Information given: Begin

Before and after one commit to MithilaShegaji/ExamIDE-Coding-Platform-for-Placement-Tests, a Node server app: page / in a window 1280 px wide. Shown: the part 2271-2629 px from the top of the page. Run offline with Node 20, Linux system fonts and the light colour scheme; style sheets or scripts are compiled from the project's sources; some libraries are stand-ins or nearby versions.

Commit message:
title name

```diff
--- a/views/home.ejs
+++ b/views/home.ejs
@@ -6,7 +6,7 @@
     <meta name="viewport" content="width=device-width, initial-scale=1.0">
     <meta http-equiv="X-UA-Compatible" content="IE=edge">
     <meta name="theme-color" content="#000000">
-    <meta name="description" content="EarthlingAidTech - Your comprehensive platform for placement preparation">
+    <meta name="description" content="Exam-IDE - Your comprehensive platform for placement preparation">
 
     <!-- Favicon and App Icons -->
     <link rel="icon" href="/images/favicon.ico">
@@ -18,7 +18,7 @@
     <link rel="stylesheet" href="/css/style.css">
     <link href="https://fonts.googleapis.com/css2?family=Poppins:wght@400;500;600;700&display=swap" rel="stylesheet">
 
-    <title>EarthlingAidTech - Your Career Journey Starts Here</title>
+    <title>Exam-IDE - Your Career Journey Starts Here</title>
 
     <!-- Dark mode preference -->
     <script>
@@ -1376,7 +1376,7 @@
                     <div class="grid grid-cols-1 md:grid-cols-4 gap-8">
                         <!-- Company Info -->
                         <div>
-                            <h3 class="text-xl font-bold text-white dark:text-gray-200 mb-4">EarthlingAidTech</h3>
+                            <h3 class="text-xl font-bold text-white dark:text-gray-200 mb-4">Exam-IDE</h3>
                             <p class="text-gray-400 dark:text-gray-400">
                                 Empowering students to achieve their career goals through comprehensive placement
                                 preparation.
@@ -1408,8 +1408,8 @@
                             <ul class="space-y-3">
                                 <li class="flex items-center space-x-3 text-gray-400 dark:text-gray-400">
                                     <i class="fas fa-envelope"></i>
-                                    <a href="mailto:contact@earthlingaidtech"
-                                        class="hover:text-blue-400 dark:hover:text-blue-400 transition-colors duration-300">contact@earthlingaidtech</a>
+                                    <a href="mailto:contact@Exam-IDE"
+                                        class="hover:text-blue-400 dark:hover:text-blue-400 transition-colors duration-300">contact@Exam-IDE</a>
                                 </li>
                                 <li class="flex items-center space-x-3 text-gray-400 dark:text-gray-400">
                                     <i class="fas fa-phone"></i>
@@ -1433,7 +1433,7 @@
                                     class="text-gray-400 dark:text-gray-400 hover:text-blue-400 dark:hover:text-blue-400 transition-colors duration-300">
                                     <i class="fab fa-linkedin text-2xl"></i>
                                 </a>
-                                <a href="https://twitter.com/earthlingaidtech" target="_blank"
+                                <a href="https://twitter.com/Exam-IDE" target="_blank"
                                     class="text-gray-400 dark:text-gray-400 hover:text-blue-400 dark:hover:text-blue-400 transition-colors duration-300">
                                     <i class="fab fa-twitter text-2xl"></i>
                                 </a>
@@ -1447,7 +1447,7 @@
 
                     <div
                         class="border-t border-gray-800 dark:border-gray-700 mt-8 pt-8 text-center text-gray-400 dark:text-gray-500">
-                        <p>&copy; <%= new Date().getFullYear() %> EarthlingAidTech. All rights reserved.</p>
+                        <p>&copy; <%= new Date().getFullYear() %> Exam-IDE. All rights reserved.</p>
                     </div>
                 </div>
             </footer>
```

Information given: End

— Problem to solve —
If a line in the entries contains the word "Here", copy that line out.

— Written response —
-    <title>EarthlingAidTech - Your Career Journey Starts Here</title>
+    <title>Exam-IDE - Your Career Journey Starts Here</title>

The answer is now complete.